It’s a familiar question when people find out that I’m Finish Manager for the Tour of Britain and Women’s Tour. Believe it or not it is what I do all year round. These races don’t just arrive in town!

Planning starts immediately after the previous Tour finishes, and as venues are confirmed I head off to recce the proposed venues with Race Director Mick Bennett. We have numerous criteria that have to be met to ensure we reach the criteria necessary for a UCI HC (Men’s) or Women’s World Tour event.

The finish straight needs to be at least 8m wide, straight and with a good surface free of cats eyes etc, sometimes we have to ask for street furniture to be removed or the surface to be improved. Team parking has to accommodate at least 20 team coaches plus another 40 team vehicles and 60 escort motorcycles. We also require parking for all of our Tech. vehicles, and space for Hospitality, Judges Unit, Race Office, Podium, Anti – Doping and the SweetSpot Death Star where we hold strategic meetings.


Rob about to leave after the final stage of the Women’s Tour 2016

Once we are confident we can build our finish at a given location I liaise with Route Director Andy Hawes to join up the route and final 3km, sometimes there can be quite a lot of restraints so this is not always straightforward.

In the months leading up to events I have regular meetings and site meetings with venues, these usually have a tight agenda to address items such as Emergency Services liaison, road closures, event schedule etc. I also attend Safety Advisory Groups to ensure plans are in place to cover any eventuality, unexpected road closures, Emergency Service call outs as well as arrange for licences for our promo zone and temporary structures.

A month before the Tour we publish our Race Manual so it’s important that accurate maps, profiles and schedules are ready so that teams can check out the routes and are prepared for their on race briefings.

Race day usually starts with an alarm at around 04.30, a quick coffee and bacon roll and I’m on site at 05.00. Our first job is to position our large infrastructures, hospitality unit, Judges unit, podium and power generators. Signage teams set out to position the last 1km signs and branding team get to work.

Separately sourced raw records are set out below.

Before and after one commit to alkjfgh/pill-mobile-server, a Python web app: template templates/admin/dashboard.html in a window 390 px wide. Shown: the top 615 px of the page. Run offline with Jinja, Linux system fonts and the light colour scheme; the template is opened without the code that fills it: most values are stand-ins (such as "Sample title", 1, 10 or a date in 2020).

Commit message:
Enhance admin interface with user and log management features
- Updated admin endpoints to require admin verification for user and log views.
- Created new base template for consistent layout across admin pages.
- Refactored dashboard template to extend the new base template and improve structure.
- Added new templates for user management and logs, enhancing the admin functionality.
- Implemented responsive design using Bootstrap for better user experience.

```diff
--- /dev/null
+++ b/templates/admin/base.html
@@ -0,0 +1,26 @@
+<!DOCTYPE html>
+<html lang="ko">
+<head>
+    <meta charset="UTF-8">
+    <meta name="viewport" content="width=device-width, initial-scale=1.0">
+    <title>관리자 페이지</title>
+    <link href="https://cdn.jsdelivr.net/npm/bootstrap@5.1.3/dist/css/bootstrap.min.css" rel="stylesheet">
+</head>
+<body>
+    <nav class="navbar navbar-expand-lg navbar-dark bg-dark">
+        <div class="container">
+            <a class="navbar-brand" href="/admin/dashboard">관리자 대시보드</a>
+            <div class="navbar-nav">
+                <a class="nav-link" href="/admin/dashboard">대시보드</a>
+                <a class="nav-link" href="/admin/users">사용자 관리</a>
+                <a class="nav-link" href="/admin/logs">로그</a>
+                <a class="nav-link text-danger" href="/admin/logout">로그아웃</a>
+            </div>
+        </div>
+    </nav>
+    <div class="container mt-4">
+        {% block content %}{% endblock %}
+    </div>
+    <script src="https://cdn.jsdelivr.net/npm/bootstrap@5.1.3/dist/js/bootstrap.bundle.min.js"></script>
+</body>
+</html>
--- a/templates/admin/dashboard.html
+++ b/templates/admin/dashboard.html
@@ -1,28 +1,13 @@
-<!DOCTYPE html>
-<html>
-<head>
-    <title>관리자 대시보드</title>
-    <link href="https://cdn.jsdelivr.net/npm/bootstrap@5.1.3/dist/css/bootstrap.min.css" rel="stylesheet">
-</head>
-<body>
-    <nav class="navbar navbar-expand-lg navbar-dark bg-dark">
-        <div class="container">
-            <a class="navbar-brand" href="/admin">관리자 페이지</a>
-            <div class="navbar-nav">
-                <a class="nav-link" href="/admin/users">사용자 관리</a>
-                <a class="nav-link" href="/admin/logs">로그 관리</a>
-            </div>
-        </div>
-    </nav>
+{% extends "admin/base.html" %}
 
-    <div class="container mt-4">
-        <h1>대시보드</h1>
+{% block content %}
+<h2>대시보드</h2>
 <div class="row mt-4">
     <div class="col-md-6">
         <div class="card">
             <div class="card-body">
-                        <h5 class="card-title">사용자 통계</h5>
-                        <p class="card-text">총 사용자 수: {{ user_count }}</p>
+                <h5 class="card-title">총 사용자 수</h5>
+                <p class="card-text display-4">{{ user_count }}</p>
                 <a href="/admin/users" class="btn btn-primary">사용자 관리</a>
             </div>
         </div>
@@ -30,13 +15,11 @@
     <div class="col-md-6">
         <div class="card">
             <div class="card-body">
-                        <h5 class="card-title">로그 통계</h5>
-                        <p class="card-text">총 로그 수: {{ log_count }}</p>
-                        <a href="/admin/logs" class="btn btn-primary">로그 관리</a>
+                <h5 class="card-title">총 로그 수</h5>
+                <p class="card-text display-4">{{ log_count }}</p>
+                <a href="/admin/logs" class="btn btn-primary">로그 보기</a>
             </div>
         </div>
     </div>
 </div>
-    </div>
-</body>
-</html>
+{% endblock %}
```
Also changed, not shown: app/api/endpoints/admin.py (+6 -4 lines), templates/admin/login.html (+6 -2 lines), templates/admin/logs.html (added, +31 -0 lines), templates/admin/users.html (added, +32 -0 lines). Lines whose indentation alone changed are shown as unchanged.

The gantry is erected and at 08.00 the Fire Service rock up to fill the water ballast tanks, shortly after this we have another breakfast cooked by the amazing Charlie’s Angels followed by a Finish Crew meeting to go through any information that needs reinforcing. At this meeting there’s always some banter around the “Mug of the Day” award, presented to the person or persons who may have cocked up in any way. By eleven everything is ready for hospitality to open and receive guests at 11.45, shortly after this, depending on how far they have to drive, the Team Coaches start to arrive in convoy from the start, the parking team position them allowing plenty of space for the team cars that will arrive with the race.

Live TV starts at 1pm and the show is 4 hours long with the finish usually around 3.30. We get regular updates from the race via our Race Control situated at the finish line, and final road closures are placed to allow the 1km inflatable to be erected. The tension builds in the last hour with Team soigneurs and media crowding the finish area, usually trying to keep an eye on the big screen to see how their boys or girls are doing, when they can’t see the screen all are glued to their phones following the excellent ToB Twitter feed. I position myself about 100m after the line where I ensure soigneurs are safe and won’t be hit by the riders as they finish, I direct our H & S team so that they are able to park the Race Controllers’ and Commisaires’ cars. The anti-doping team arrive and inform soigneurs which riders are required to report for testing. I gather the “catchers” to make sure we are ready to catch the correct riders to chaperone them to the podium for the presentations. Generally the race flies into the finish and riders come to a stop with swannys to grab a drink and directions to team parking, the leaders go to the podium and as soon as the broom wagon has passed our teams start to dismantle everything. I attend a couple of meetings before heading off to my hotel close to the next day’s finish, this can be up to a two hour drive so sometimes we don’t arrive until quite late. I usually have dinner a quick G&T and head for an early night ready for the next stage when we repeat it all again.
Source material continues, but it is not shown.